Although many ancient civilizations in other parts of the globe cultivated some form of scientific knowledge and philosophy, the activity that started in the Mesopotamian region in the first millennium and then spread west to Europe eclipsed developments in these other regions. After something of a hiatus during the middle ages, what started in the Mesopotamium region in the first millennium BCE ramped up during the renaissance and then took a tremendous boost during the age of enlightenment which ushered in the industrial revolution.
Since then we have been on the turning point of an exponential curve in terms of human knowledge. Modern science has given us a myriad of revolutionary inventions including the steam engine, printing press, electricity, fixed and mobile telephony, television, powerful computers, advanced medicine, air and space travel and so forth. With the help of the classical mechanics of Newton and the electromagnetism of Maxwell, Lorentz, Einstein and others, the nuclear theory of Bequerel, Rutherford, Madam Curi and quantum mechanics from the likes of Plank, Schrodinger, Boltzman, Heisenburg, we have harnessed the power of the atom, sent humans to the moon and space probes to explore the outer reaches of our solar system.
Almost everything a modern human uses in the developed world is a product of the science and technology that was first seeded in the ancient Mediterranean world. An important feature of modern science is the development of theories with impressive predictive power. We can predict weather, measure the spectrum of the stars and have theories for how the universe and solar system formed and how it operates at large and small scale.
While science has given so much to the developed world in terms comfort, freedom from mundane chores, prolonged life expectancy and so forth, it is, together with the force of capitalism, threatening to take us over the edge. Exponential development is threatening to irrevocably damage climate, the environment and ecosystems. We are living in the age of the anthropocene. In some ways science helped get us into hot water and it is only science that can help us get out of it.

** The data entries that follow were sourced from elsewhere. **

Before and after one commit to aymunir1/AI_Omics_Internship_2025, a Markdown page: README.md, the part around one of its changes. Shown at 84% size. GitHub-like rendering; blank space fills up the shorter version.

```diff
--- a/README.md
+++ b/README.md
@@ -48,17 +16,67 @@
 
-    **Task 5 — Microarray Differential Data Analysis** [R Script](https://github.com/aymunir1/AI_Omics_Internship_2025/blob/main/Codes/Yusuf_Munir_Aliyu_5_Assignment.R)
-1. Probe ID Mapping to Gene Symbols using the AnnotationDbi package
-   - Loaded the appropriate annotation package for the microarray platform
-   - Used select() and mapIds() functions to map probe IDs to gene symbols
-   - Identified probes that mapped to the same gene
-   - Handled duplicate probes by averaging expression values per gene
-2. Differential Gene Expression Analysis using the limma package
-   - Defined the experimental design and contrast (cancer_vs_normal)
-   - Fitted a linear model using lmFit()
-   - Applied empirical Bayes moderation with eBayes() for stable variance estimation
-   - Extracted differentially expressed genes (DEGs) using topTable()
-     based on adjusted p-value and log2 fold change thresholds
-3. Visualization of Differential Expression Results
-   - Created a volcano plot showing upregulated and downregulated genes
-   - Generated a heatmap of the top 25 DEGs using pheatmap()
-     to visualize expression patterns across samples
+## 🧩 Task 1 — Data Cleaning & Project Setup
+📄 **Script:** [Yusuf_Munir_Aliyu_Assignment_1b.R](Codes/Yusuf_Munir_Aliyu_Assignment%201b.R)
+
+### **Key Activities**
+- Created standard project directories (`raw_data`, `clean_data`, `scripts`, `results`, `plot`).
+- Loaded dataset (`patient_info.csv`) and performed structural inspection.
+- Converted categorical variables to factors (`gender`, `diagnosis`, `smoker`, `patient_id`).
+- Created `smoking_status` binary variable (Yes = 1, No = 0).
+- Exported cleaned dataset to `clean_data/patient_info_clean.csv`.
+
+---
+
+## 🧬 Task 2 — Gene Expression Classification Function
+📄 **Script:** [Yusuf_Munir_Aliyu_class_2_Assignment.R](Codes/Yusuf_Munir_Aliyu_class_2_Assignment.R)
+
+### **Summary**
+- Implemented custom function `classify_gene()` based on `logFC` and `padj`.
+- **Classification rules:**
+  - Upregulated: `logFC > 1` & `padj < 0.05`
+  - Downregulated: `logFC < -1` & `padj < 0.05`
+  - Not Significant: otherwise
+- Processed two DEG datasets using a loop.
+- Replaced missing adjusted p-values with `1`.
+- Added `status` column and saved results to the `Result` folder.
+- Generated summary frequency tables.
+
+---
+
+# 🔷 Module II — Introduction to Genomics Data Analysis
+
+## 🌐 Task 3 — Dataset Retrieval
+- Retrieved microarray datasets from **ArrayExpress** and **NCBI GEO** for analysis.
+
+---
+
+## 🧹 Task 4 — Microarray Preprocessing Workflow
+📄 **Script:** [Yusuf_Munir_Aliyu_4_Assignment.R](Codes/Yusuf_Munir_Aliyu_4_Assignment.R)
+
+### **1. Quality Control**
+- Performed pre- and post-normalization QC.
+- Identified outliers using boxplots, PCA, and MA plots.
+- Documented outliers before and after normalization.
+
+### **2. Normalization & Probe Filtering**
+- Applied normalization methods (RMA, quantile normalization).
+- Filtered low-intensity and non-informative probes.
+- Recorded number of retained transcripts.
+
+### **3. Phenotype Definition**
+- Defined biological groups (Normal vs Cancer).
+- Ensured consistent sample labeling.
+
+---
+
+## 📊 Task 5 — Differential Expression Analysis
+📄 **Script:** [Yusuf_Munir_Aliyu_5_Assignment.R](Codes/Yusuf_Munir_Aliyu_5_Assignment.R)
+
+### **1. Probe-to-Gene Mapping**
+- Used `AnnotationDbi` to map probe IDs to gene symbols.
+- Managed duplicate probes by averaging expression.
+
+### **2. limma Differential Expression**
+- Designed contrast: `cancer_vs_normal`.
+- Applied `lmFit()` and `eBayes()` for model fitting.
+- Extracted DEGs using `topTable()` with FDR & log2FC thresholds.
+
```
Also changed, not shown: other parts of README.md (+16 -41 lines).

Although the scientific spark that was lit almost 5000 years ago first in Mesopotamia and then Persia, Egypt, India, China and Central and South America was impressive, it is far removed from where we find ourselves today. However, it makes no sense at all to enter into comparisons between the science and technology of the modern age with these ancient knowledge systems or those of more modern indigenous peoples in other parts of the world.
As we journey perilously through the anthropocene we would do well to learn the lessons of ancient peoples the world over who were perhaps better in touch their surroundings than many of us more modern humans have become. Sophisticated ancient civilizations such as the Samarians with their impressive cities endured for millennia but they inexorably came to an end. Whilst we do not know exactly how they met their demise, environmental degradation, warfare and extended drought are among the possibilities.

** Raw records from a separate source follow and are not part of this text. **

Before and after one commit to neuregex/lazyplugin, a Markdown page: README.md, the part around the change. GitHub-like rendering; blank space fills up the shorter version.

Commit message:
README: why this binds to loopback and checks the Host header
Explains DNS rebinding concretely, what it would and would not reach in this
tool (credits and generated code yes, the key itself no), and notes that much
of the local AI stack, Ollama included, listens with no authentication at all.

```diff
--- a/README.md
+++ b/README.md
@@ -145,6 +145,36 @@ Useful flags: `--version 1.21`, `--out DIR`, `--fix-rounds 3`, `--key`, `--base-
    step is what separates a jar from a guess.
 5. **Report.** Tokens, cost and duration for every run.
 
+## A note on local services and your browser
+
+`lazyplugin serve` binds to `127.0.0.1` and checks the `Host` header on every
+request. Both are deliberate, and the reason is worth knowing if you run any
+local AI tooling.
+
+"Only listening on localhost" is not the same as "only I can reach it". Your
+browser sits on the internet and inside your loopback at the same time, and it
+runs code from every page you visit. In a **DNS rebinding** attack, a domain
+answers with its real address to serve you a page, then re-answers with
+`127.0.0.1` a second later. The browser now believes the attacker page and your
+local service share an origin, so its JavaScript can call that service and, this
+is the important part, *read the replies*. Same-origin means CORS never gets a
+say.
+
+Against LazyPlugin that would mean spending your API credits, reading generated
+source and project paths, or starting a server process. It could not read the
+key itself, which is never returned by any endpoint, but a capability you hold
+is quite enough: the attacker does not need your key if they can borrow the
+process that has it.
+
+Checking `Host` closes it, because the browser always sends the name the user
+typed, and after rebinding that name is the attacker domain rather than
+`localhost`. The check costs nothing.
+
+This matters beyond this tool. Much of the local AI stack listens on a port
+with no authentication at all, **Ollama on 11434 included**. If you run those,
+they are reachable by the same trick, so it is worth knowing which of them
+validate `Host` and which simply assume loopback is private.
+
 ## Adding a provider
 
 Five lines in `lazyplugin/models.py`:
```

Marcus Aurelius Antoninus (26-Apr-121 CE – 17-Mar-180 CE), stoic philosopher and Emperor of Rome, who likely died of the small pox pandemic that bears his name (the Antonin Plague), famously stated that, “He who lives in harmony with himself, lives in harmony with the universe” and “The universe is a single living being, possessed of a single substance and a single soul, and what is good and right in itself, is to live in harmony with nature”.

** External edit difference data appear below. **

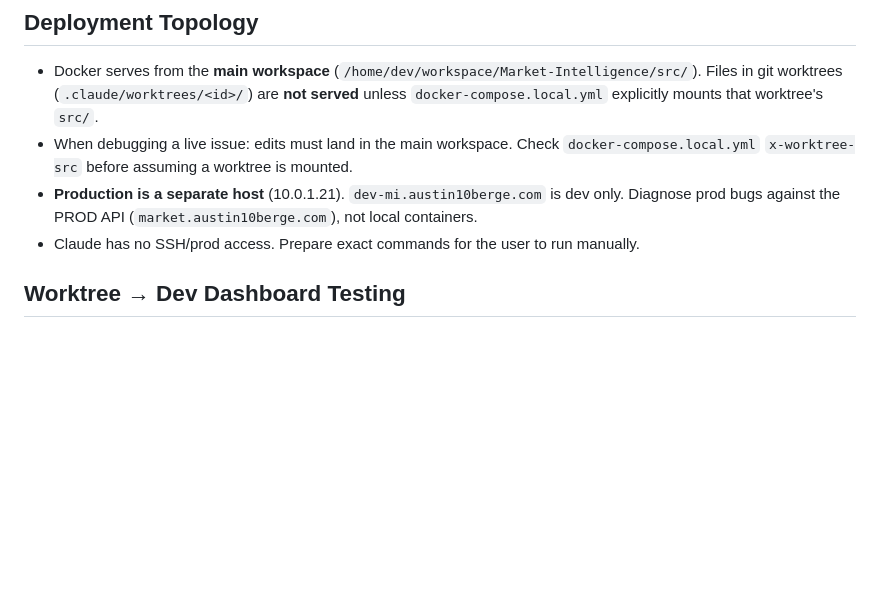
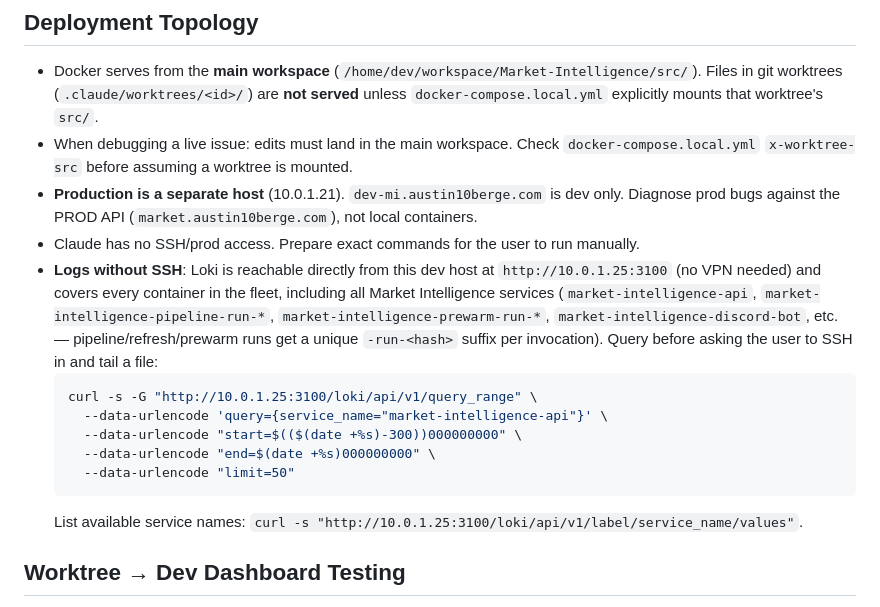
Before and after one commit to austin10berge/Market-Intelligence, a Markdown page: CLAUDE.md, the part around the change. GitHub-like rendering; blank space fills up the shorter version.

Commit message:
docs: point CLAUDE.md at Loki for prod logs without SSH
Grafana Alloy feeds every container on the box into Loki, reachable directly
from this dev host at 10.0.1.25:3100 — no VPN, no SSH. Document the
query_range/label-values curl patterns next to the existing "no SSH/prod
access" note so this is picked up automatically in every session working in
this repo, not just via auto-memory recall.

Co-Authored-By: Claude Sonnet 5 <noreply@anthropic.com>

````diff
--- a/CLAUDE.md
+++ b/CLAUDE.md
@@ -44,6 +44,15 @@ docker compose run --rm prewarm
 - When debugging a live issue: edits must land in the main workspace. Check `docker-compose.local.yml` `x-worktree-src` before assuming a worktree is mounted.
 - **Production is a separate host** (10.0.1.21). `dev-mi.austin10berge.com` is dev only. Diagnose prod bugs against the PROD API (`market.austin10berge.com`), not local containers.
 - Claude has no SSH/prod access. Prepare exact commands for the user to run manually.
+- **Logs without SSH**: Loki is reachable directly from this dev host at `http://10.0.1.25:3100` (no VPN needed) and covers every container in the fleet, including all Market Intelligence services (`market-intelligence-api`, `market-intelligence-pipeline-run-*`, `market-intelligence-prewarm-run-*`, `market-intelligence-discord-bot`, etc. — pipeline/refresh/prewarm runs get a unique `-run-<hash>` suffix per invocation). Query before asking the user to SSH in and tail a file:
+  ```bash
+  curl -s -G "http://10.0.1.25:3100/loki/api/v1/query_range" \
+    --data-urlencode 'query={service_name="market-intelligence-api"}' \
+    --data-urlencode "start=$(($(date +%s)-300))000000000" \
+    --data-urlencode "end=$(date +%s)000000000" \
+    --data-urlencode "limit=50"
+  ```
+  List available service names: `curl -s "http://10.0.1.25:3100/loki/api/v1/label/service_name/values"`.
 
 ## Worktree → Dev Dashboard Testing
 
````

* The Oxford English Dictionary defines civilization as a “civilized condition or state; a developed or advanced state of human society.”